### Problem to solve
The records follow. Count the lines holding "about" and give only the number.

### Supplied information
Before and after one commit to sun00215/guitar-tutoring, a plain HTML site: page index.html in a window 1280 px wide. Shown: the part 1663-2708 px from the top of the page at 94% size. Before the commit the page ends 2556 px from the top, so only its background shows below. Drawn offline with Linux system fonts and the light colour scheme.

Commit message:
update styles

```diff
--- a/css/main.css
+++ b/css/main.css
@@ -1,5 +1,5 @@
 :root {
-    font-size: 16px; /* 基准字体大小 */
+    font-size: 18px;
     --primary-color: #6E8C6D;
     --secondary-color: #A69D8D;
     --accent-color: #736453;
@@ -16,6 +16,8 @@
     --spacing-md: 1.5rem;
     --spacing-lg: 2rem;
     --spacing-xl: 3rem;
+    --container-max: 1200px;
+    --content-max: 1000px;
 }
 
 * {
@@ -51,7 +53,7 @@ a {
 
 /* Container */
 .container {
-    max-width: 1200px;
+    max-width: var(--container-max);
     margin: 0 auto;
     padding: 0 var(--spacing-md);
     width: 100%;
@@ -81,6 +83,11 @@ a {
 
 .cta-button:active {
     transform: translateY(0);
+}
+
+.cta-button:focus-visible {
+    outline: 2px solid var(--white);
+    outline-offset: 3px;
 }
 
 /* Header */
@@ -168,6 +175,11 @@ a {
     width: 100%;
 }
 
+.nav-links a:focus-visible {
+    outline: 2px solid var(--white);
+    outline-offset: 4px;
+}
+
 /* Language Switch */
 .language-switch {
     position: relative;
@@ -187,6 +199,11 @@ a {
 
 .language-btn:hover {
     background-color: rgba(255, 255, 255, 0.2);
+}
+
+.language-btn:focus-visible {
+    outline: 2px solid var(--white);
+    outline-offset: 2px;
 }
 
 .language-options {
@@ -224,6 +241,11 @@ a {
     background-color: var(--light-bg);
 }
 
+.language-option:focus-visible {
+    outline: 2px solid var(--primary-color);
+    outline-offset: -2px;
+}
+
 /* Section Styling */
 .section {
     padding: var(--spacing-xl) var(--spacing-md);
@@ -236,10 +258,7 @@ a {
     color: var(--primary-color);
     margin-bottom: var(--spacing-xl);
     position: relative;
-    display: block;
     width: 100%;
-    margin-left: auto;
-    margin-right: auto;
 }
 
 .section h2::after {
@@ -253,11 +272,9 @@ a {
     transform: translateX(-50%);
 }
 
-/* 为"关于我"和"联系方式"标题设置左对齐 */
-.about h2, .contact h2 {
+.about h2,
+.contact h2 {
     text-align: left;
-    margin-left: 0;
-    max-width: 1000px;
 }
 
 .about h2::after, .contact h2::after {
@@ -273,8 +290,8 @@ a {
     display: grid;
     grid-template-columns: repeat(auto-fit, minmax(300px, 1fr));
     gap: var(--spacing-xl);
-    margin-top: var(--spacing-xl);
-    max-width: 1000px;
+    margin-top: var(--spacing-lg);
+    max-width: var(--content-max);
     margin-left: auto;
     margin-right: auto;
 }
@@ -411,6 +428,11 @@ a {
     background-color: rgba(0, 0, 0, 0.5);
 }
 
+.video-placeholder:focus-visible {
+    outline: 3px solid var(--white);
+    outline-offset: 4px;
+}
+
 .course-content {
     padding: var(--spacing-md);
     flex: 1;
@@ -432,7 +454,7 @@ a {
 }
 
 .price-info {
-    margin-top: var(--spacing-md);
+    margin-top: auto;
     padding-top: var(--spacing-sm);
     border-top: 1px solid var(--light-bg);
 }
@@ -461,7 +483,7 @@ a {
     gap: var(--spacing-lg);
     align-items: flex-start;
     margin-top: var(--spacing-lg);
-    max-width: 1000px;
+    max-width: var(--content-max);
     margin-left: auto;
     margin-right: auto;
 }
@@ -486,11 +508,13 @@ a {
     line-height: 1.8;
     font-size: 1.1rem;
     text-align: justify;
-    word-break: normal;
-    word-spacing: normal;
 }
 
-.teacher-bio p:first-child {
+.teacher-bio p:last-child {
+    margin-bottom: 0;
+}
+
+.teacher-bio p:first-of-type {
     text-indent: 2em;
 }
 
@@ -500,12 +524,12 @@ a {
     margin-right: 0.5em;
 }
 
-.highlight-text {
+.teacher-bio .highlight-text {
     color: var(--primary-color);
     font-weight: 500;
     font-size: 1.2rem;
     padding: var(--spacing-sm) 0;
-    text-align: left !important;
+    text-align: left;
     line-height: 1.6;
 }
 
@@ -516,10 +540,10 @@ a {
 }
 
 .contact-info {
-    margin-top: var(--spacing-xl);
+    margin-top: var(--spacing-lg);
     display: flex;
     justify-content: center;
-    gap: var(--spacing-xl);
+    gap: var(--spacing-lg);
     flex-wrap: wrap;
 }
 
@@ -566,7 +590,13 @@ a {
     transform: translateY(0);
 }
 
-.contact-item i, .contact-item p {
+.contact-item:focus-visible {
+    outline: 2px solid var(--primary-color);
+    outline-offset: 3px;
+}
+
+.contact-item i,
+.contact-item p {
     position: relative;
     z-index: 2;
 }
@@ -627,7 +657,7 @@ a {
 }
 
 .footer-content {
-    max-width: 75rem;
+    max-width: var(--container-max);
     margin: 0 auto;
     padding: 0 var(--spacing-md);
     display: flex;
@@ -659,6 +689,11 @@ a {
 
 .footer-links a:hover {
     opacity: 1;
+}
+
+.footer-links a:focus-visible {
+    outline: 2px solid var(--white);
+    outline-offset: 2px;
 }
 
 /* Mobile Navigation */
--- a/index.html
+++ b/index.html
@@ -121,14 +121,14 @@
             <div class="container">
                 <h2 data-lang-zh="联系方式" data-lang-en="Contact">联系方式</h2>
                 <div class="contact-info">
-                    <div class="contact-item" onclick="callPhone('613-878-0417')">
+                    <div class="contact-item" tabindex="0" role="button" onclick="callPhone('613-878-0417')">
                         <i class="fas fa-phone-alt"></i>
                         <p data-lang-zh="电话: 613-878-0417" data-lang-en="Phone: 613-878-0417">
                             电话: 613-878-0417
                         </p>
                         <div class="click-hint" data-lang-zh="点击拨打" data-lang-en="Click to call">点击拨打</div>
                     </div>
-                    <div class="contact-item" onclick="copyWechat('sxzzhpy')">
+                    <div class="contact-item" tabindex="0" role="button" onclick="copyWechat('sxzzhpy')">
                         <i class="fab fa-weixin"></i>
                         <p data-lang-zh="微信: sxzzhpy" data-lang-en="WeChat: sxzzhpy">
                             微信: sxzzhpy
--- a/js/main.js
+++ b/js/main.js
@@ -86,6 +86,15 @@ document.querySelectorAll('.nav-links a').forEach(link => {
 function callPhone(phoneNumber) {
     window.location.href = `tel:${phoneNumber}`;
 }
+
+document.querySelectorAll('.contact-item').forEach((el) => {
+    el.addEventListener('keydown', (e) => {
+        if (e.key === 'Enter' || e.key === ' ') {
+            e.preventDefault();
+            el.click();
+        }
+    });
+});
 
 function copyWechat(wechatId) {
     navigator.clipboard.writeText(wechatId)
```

### Written solution
3